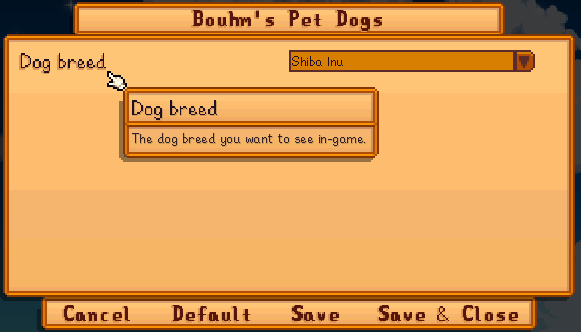
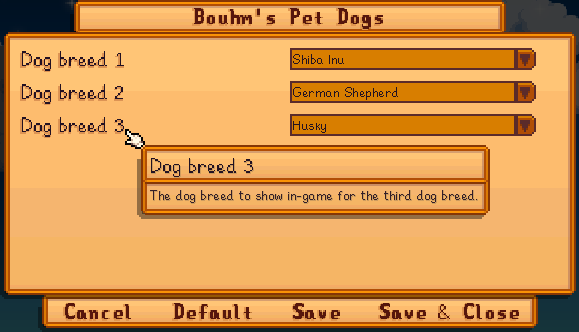
replace the three new dog breeds in Stardew Valley 1.4

diff --git a/PetDogs/docs/README.md b/PetDogs/docs/README.md
@@ -22,9 +22,9 @@ file in a text editor to configure the mod.
 
 Here's what you can change:
 
-setting | default    | what it affects
-:-------| :--------- | :------------------
-`Dog`   | `shibainu` | Which dog breed you want to see in-game. The possible values are `husky`, `shepherd`, or `shibainu`.
+setting  | default    | what it affects
+:------- | :--------- | :------------------
+`Breed1`<br />`Breed2`<br />`Breed3` | `shibainu`<br />`shepherd`</br >`husky` | The dog breed to use for each of the three breed slots. The possible values are `husky`, `shepherd`, `shibainu`, or `none` (to leave the base-game breed unchanged).
 
 ## Compatibility
 Compatible with Stardew Valley 1.4 and 1.5+ on Linux/macOS/Windows, both single-player and

diff --git a/PetDogs/docs/release-notes.md b/PetDogs/docs/release-notes.md
@@ -2,9 +2,13 @@
 
 # Release notes
 ## Upcoming release
+* You can now replace each in-game dog breed through the [config UI](README.md#configure).
 * Added translation file for config UI.
-* Updated to Content Patcher 1.19.0+.
-* Fixed dog portrait not changed.
+* Fixed dog portraits not changed.
+
+**Update note:**  
+If you customized the mod settings, you'll need to [do it again](README.md#configure) since the
+options changed.
 
 ## 1.2.2
 Released 28 November 2018 for Content Patcher 1.3.0 or later.
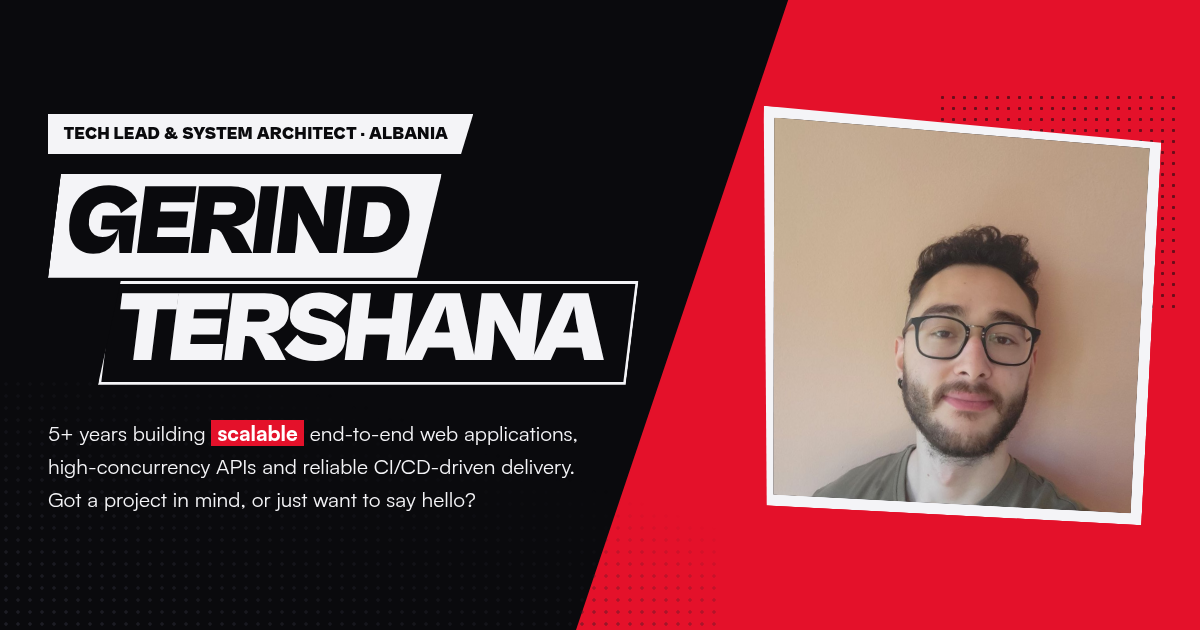
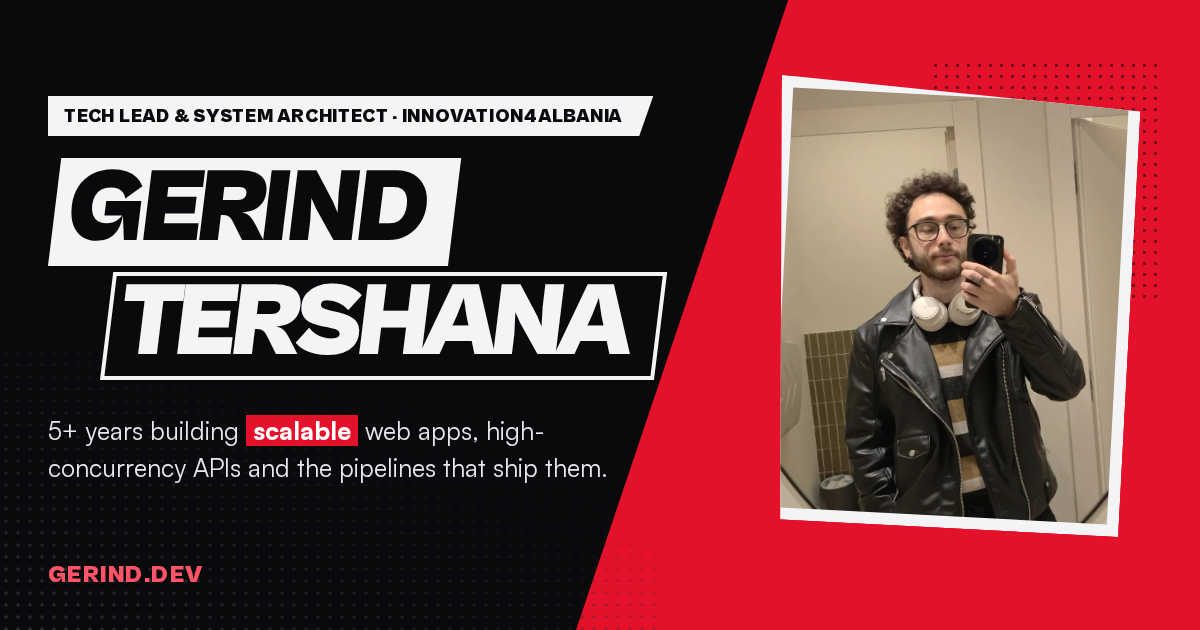
Remove the hero slash; part-time availability; new share image; ProfilePage and project data in JSON-LD; llms.txt

diff --git a/src/pages/llms.txt.ts b/src/pages/llms.txt.ts
@@ -1,0 +1,57 @@
+import type { APIRoute } from "astro";
+import { SITE, LINKS } from "../lib/constants";
+import { jobs, education, languages } from "../lib/career";
+import { groups, projectsByGroup, series, statusLabels } from "../lib/projects";
+
+// /llms.txt: a plain-text summary for AI assistants and answer engines (llmstxt.org).
+export const GET: APIRoute = () => {
+  const link = (p: { site?: string; github?: string }) =>
+    [p.site && `site: ${p.site}`, p.github && `code: ${p.github}`].filter(Boolean).join(", ");
+
+  const projectLines = projectsByGroup
+    .map((g) => {
+      const all = [...g.pictured, ...g.listed];
+      const lines = all.map(
+        (p) => `- [${p.title}](${SITE.url}/projects?p=${p.slug}) (${p.year}${p.role ? `, ${p.role}` : ""}; ${p.statuses.map((s) => statusLabels[s]).join(", ")}): ${p.blurb}${link(p) ? ` (${link(p)})` : ""}`
+      );
+      const side = g.side.length
+        ? [`\n### ${series["project-a-day"].title}\n\n${series["project-a-day"].note}\n`, ...g.side.map((p) => `- [${p.title}](${SITE.url}/projects?p=${p.slug}) (${p.year}): ${p.blurb}${link(p) ? ` (${link(p)})` : ""}`)]
+        : [];
+      return `## Projects: ${g.title}\n\n${g.note}\n\n${[...lines, ...side].join("\n")}`;
+    })
+    .join("\n\n");
+
+  const body = `# ${SITE.name}
+
+> ${SITE.name} is a software engineer in Tirana, Albania: ${jobs[0].role} at ${jobs[0].org}, previously a developer at Detag. 5+ years building scalable web applications, high-concurrency APIs and CI/CD pipelines with Go, Node.js, Laravel, Vue/Nuxt and React. Open to freelance projects and part-time roles.
+
+- Website: ${SITE.url}
+- Email: ${LINKS.email}
+- LinkedIn: ${LINKS.linkedin}
+- GitHub: ${LINKS.github}
+- CV (English, PDF): ${SITE.url}/Gerind_Tershana_EN.pdf
+- CV (Albanian, PDF): ${SITE.url}/Gerind_Tershana_AL.pdf
+
+## Pages
+
+- [Home](${SITE.url}/): profile, selected work and contact
+- [Projects](${SITE.url}/projects): all projects, grouped by where they were built
+- [About](${SITE.url}/about): career, education, tools and countries visited
+- [Media](${SITE.url}/media): favourite books, films and manga
+
+## Experience
+
+${jobs.map((j) => `- ${j.role}, ${j.org} (${j.dates})${j.points.length ? `: ${j.points.join(" ")}` : ""}`).join("\n")}
+
+## Education and community
+
+${education.map((e) => `- ${e.title}, ${e.where} (${e.dates})${e.note ? `. ${e.note}` : ""}`).join("\n")}
+
+Languages: ${languages.map((l) => `${l.name} (${l.level})`).join(", ")}.
+
+${projectLines}
+
+Groups: ${groups.map((g) => g.title).join(", ")}. Government and client work is linked only where the product is already public.
+`;
+  return new Response(body, { headers: { "Content-Type": "text/plain; charset=utf-8" } });
+};

diff --git a/src/style.css b/src/style.css
@@ -668,27 +668,6 @@ html {
     font-size: min(7.5rem, 15cqi);
   }
 }
-/* the red slash the name is set over */
-.name__slash {
-  position: absolute;
-  z-index: -1;
-  left: -0.25em;
-  top: 38%;
-  width: 118%;
-  height: 0.42em;
-  background: var(--accent);
-  transform: rotate(-7deg) skewX(-20deg);
-  transform-origin: left center;
-  animation: slash-in 0.6s var(--ease) 0.12s both;
-}
-@keyframes slash-in {
-  from {
-    clip-path: polygon(0 0, 0 0, 0 100%, 0 100%);
-  }
-  to {
-    clip-path: polygon(0 0, 100% 0, 100% 100%, 0 100%);
-  }
-}
 .name__line {
   display: inline-block;
   padding: 0.04em 0.28em 0.08em 0.12em;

□ □ □ □ □ □ □

**TASK DIRECTIONS**
Can you restate all the records above word for word while dropping the pictures?

**SOLUTION FOR THIS PROBLEM**
replace the three new dog breeds in Stardew Valley 1.4

diff --git a/PetDogs/docs/README.md b/PetDogs/docs/README.md
@@ -22,9 +22,9 @@ file in a text editor to configure the mod.
 
 Here's what you can change:
 
-setting | default    | what it affects
-:-------| :--------- | :------------------
-`Dog`   | `shibainu` | Which dog breed you want to see in-game. The possible values are `husky`, `shepherd`, or `shibainu`.
+setting  | default    | what it affects
+:------- | :--------- | :------------------
+`Breed1`<br />`Breed2`<br />`Breed3` | `shibainu`<br />`shepherd`</br >`husky` | The dog breed to use for each of the three breed slots. The possible values are `husky`, `shepherd`, `shibainu`, or `none` (to leave the base-game breed unchanged).
 
 ## Compatibility
 Compatible with Stardew Valley 1.4 and 1.5+ on Linux/macOS/Windows, both single-player and

diff --git a/PetDogs/docs/release-notes.md b/PetDogs/docs/release-notes.md
@@ -2,9 +2,13 @@
 
 # Release notes
 ## Upcoming release
+* You can now replace each in-game dog breed through the [config UI](README.md#configure).
 * Added translation file for config UI.
-* Updated to Content Patcher 1.19.0+.
-* Fixed dog portrait not changed.
+* Fixed dog portraits not changed.
+
+**Update note:**  
+If you customized the mod settings, you'll need to [do it again](README.md#configure) since the
+options changed.
 
 ## 1.2.2
 Released 28 November 2018 for Content Patcher 1.3.0 or later.
Remove the hero slash; part-time availability; new share image; ProfilePage and project data in JSON-LD; llms.txt

diff --git a/src/pages/llms.txt.ts b/src/pages/llms.txt.ts
@@ -1,0 +1,57 @@
+import type { APIRoute } from "astro";
+import { SITE, LINKS } from "../lib/constants";
+import { jobs, education, languages } from "../lib/career";
+import { groups, projectsByGroup, series, statusLabels } from "../lib/projects";
+
+// /llms.txt: a plain-text summary for AI assistants and answer engines (llmstxt.org).
+export const GET: APIRoute = () => {
+  const link = (p: { site?: string; github?: string }) =>
+    [p.site && `site: ${p.site}`, p.github && `code: ${p.github}`].filter(Boolean).join(", ");
+
+  const projectLines = projectsByGroup
+    .map((g) => {
+      const all = [...g.pictured, ...g.listed];
+      const lines = all.map(
+        (p) => `- [${p.title}](${SITE.url}/projects?p=${p.slug}) (${p.year}${p.role ? `, ${p.role}` : ""}; ${p.statuses.map((s) => statusLabels[s]).join(", ")}): ${p.blurb}${link(p) ? ` (${link(p)})` : ""}`
+      );
+      const side = g.side.length
+        ? [`\n### ${series["project-a-day"].title}\n\n${series["project-a-day"].note}\n`, ...g.side.map((p) => `- [${p.title}](${SITE.url}/projects?p=${p.slug}) (${p.year}): ${p.blurb}${link(p) ? ` (${link(p)})` : ""}`)]
+        : [];
+      return `## Projects: ${g.title}\n\n${g.note}\n\n${[...lines, ...side].join("\n")}`;
+    })
+    .join("\n\n");
+
+  const body = `# ${SITE.name}
+
+> ${SITE.name} is a software engineer in Tirana, Albania: ${jobs[0].role} at ${jobs[0].org}, previously a developer at Detag. 5+ years building scalable web applications, high-concurrency APIs and CI/CD pipelines with Go, Node.js, Laravel, Vue/Nuxt and React. Open to freelance projects and part-time roles.
+
+- Website: ${SITE.url}
+- Email: ${LINKS.email}
+- LinkedIn: ${LINKS.linkedin}
+- GitHub: ${LINKS.github}
+- CV (English, PDF): ${SITE.url}/Gerind_Tershana_EN.pdf
+- CV (Albanian, PDF): ${SITE.url}/Gerind_Tershana_AL.pdf
+
+## Pages
+
+- [Home](${SITE.url}/): profile, selected work and contact
+- [Projects](${SITE.url}/projects): all projects, grouped by where they were built
+- [About](${SITE.url}/about): career, education, tools and countries visited
+- [Media](${SITE.url}/media): favourite books, films and manga
+
+## Experience
+
+${jobs.map((j) => `- ${j.role}, ${j.org} (${j.dates})${j.points.length ? `: ${j.points.join(" ")}` : ""}`).join("\n")}
+
+## Education and community
+
+${education.map((e) => `- ${e.title}, ${e.where} (${e.dates})${e.note ? `. ${e.note}` : ""}`).join("\n")}
+
+Languages: ${languages.map((l) => `${l.name} (${l.level})`).join(", ")}.
+
+${projectLines}
+
+Groups: ${groups.map((g) => g.title).join(", ")}. Government and client work is linked only where the product is already public.
+`;
+  return new Response(body, { headers: { "Content-Type": "text/plain; charset=utf-8" } });
+};

diff --git a/src/style.css b/src/style.css
@@ -668,27 +668,6 @@ html {
     font-size: min(7.5rem, 15cqi);
   }
 }
-/* the red slash the name is set over */
-.name__slash {
-  position: absolute;
-  z-index: -1;
-  left: -0.25em;
-  top: 38%;
-  width: 118%;
-  height: 0.42em;
-  background: var(--accent);
-  transform: rotate(-7deg) skewX(-20deg);
-  transform-origin: left center;
-  animation: slash-in 0.6s var(--ease) 0.12s both;
-}
-@keyframes slash-in {
-  from {
-    clip-path: polygon(0 0, 0 0, 0 100%, 0 100%);
-  }
-  to {
-    clip-path: polygon(0 0, 100% 0, 100% 100%, 0 100%);
-  }
-}
 .name__line {
   display: inline-block;
   padding: 0.04em 0.28em 0.08em 0.12em;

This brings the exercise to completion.